Narrow the data below down to the lines containing "channelRecords".

--- EXERCISE MATERIALS Enclosed Below ---

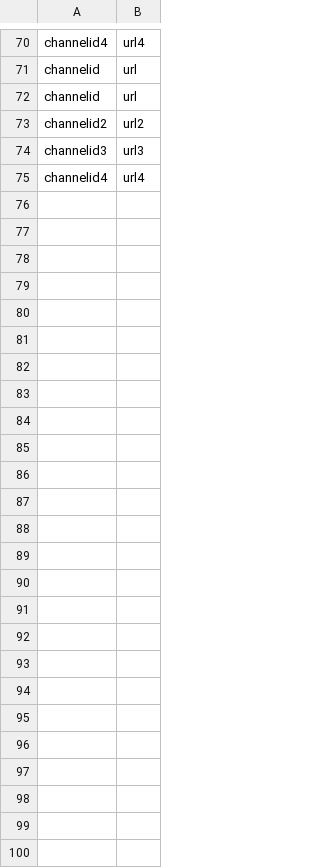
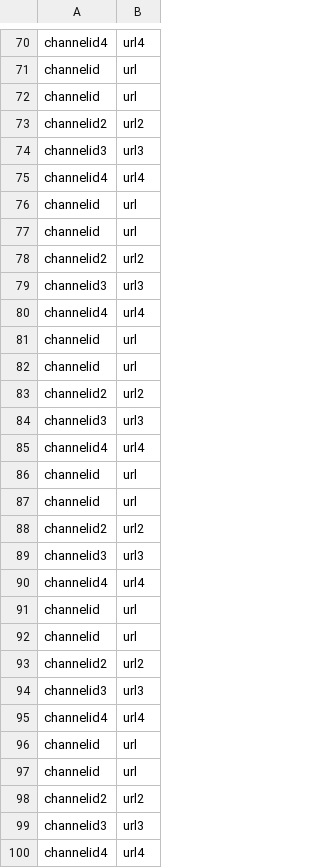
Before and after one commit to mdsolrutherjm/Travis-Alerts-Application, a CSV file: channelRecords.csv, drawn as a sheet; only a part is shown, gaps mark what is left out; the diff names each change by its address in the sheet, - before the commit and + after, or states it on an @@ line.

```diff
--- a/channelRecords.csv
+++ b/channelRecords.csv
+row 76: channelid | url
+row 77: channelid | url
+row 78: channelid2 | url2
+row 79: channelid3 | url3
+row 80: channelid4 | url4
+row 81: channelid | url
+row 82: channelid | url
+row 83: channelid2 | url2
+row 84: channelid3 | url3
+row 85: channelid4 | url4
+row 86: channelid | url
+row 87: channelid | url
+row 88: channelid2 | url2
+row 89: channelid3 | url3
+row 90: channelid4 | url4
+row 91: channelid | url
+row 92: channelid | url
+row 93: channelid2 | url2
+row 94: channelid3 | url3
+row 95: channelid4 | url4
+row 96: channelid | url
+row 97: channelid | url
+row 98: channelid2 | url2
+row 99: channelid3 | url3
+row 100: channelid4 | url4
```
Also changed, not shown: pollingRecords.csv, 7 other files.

--- End of Enclosed EXERCISE MATERIALS ---
--- EXERCISE MATERIALS Enclosed Below ---

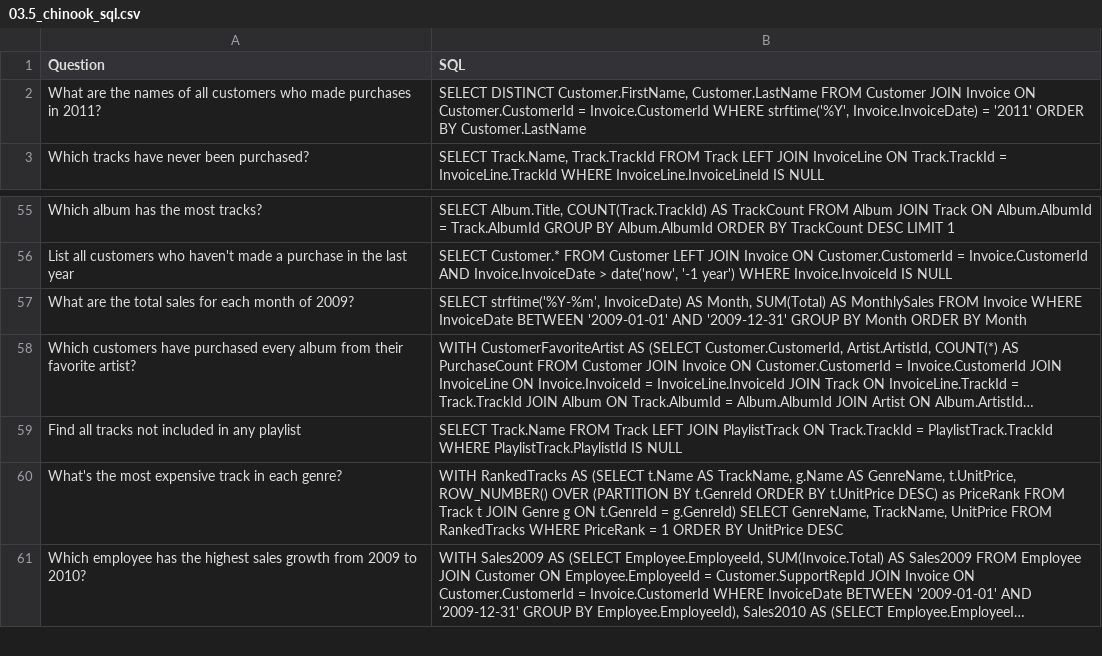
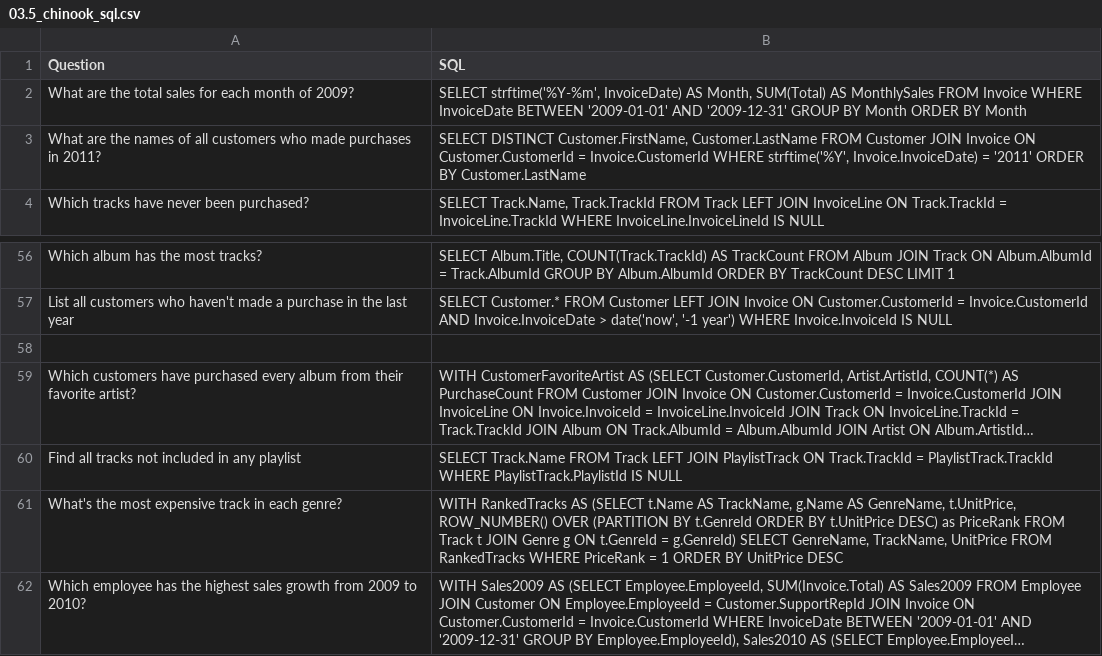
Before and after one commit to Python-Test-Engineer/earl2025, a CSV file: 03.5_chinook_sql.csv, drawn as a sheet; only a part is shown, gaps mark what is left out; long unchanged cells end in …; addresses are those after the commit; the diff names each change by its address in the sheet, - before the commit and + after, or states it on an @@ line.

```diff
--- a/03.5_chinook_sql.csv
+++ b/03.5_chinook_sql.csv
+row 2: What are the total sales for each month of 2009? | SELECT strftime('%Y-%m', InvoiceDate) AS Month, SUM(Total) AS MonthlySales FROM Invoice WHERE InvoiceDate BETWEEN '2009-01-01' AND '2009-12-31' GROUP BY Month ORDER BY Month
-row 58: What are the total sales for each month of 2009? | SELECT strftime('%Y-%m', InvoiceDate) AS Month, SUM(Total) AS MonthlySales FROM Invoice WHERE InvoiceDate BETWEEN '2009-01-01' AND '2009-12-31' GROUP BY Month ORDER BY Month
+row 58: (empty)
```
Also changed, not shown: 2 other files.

--- End of Enclosed EXERCISE MATERIALS ---

EXERCISE SOLUTION:
Before and after one commit to mdsolrutherjm/Travis-Alerts-Application, a CSV file: channelRecords.csv, drawn as a sheet; only a part is shown, gaps mark what is left out; the diff names each change by its address in the sheet, - before the commit and + after, or states it on an @@ line.
--- a/channelRecords.csv
+++ b/channelRecords.csv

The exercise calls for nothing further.